Who's Surprised Stimulus "Magical Money Tree" Isn't Funding Reform?

Hey, I may be little, but I’m smart. People should pay attention to me. Back in January, I told you that the stimulus bill — before it even passed — would blow dollars away from education reform. What? You doubt that it’s true?

This week the American Enterprise Institute’s Andy Smarick put out its second “Education Stimulus Watch” brief (PDF) observes there is “little evidence that that states and districts are making reduction decisions with either reform or long-term considerations in mind.” One large obstacle to using the difficult times to effect creative change — besides plain-old bureaucratic inertia — is restrictive union contracts, notes Smarick.

Surprise, surprise.

In addition to the $75 billion in federal funds sucked by states and local districts into status quo preservation, there’s the great hope of $5 billion in competitive Race To The Top grant funds. Are those more likely to generate reform? Smarick says reformers may need “to ratchet back their expectations” because of the ineffectiveness of the federal level:. The key will be implementation at the local level, and where is the incentive for officials to implement reforms well?

“It appears all but certain that the ARRA’s $75 billion in formula-based education programs are a lost cause for education reform,” Smarick concludes — or as I like to put it, blown out of the magical money tree and away from reform.
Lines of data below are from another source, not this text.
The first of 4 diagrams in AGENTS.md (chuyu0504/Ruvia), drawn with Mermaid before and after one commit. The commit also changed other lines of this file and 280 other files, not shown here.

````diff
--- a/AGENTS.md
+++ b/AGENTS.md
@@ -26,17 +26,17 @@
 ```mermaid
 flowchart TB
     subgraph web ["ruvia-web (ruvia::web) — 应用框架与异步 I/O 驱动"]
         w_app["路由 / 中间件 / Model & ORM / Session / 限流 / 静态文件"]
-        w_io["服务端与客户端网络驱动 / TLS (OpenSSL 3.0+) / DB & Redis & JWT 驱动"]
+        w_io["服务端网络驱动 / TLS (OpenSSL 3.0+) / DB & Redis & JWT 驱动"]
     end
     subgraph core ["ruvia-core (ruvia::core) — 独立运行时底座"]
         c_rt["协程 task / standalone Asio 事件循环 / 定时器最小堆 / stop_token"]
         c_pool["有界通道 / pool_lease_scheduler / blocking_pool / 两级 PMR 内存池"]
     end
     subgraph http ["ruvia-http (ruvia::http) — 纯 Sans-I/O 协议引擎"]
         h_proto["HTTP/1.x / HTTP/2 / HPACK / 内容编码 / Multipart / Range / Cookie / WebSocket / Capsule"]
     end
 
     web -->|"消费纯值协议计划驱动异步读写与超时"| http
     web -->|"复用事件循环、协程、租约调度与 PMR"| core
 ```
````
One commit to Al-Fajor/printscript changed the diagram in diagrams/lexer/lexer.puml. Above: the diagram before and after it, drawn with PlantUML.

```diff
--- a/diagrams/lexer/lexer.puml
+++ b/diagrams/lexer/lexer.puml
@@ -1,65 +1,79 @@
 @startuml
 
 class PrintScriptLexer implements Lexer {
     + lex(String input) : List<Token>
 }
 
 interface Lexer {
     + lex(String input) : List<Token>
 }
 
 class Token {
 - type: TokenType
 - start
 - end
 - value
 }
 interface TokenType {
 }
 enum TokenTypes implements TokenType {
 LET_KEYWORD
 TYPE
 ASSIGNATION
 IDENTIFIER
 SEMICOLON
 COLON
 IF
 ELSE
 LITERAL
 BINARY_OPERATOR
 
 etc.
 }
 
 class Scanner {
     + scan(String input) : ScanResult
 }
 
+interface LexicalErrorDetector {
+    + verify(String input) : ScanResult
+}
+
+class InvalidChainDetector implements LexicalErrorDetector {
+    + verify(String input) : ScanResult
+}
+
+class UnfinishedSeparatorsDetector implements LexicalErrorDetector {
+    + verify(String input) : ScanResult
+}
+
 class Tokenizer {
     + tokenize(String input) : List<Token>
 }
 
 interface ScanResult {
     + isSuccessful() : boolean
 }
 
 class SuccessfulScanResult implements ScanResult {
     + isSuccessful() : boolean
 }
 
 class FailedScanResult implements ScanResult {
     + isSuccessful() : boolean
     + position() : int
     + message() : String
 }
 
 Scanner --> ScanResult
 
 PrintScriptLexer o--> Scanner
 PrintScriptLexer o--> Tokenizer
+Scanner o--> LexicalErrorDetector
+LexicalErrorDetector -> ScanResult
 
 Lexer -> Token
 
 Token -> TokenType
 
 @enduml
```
There is, however, still a strong flicker of hope for Race To The Top, but even at my young age I know not to put too much faith into the federal government on issues like these.